Go through the data and copy each line that holds "html".

------------------------------------------------

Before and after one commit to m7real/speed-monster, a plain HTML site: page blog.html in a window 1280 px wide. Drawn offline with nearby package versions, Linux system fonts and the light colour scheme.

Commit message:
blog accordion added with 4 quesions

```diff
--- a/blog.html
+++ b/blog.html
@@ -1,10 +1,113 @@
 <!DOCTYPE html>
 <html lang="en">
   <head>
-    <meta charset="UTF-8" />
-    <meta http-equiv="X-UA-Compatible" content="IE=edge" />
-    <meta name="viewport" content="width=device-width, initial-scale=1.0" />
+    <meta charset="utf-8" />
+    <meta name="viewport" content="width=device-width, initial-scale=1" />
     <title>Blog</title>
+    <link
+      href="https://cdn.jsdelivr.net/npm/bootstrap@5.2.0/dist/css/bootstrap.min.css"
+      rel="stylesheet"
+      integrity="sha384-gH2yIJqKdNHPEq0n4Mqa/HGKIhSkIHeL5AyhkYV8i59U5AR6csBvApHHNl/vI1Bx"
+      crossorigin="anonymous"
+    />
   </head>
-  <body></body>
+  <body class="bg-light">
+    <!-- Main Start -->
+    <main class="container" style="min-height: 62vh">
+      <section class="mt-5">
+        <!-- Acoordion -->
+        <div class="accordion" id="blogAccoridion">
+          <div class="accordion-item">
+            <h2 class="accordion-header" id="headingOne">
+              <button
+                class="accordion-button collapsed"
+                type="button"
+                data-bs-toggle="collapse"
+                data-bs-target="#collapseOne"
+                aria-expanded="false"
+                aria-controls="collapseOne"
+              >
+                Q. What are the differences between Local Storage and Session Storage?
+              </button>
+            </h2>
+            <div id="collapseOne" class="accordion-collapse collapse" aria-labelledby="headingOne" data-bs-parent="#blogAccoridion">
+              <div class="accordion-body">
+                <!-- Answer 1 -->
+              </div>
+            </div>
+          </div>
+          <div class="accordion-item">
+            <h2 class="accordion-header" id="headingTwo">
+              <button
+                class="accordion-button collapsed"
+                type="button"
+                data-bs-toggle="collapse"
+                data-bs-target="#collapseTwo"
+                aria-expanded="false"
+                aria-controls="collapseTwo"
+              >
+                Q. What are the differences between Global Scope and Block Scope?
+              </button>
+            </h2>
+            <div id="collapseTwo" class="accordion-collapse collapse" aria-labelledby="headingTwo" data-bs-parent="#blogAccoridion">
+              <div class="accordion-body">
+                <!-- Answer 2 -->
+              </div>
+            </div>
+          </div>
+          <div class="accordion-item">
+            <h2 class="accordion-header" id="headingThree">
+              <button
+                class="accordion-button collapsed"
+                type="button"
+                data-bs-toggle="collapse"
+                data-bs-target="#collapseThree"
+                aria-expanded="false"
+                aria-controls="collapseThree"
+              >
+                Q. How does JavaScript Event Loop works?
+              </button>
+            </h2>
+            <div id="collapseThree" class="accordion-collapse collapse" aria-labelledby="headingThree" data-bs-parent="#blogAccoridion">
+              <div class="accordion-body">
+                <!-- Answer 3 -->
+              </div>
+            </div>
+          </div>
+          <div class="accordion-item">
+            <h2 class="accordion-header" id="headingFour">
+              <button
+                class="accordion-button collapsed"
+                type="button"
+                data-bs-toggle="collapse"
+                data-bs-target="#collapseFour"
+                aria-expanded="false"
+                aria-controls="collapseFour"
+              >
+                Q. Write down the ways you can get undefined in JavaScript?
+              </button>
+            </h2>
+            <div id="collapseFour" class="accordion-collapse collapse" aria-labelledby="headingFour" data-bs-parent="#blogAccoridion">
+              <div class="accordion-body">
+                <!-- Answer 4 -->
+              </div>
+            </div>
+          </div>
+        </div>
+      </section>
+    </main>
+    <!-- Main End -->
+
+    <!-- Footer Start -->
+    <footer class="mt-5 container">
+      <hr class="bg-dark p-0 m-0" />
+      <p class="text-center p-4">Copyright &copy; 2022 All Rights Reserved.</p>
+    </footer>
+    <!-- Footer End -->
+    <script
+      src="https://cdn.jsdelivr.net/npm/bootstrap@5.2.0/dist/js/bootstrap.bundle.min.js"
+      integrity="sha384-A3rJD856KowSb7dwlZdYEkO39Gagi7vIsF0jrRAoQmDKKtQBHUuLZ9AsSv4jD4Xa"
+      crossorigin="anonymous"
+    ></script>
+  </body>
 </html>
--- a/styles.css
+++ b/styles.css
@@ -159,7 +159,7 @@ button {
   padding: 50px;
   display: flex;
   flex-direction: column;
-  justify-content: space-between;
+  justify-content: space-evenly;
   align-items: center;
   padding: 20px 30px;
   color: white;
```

------------------------------------------------

WRITTEN SOLUTION
Before and after one commit to m7real/speed-monster, a plain HTML site: page blog.html in a window 1280 px wide. Drawn offline with nearby package versions, Linux system fonts and the light colour scheme.
--- a/blog.html
+++ b/blog.html
 <!DOCTYPE html>
 <html lang="en">
 </html>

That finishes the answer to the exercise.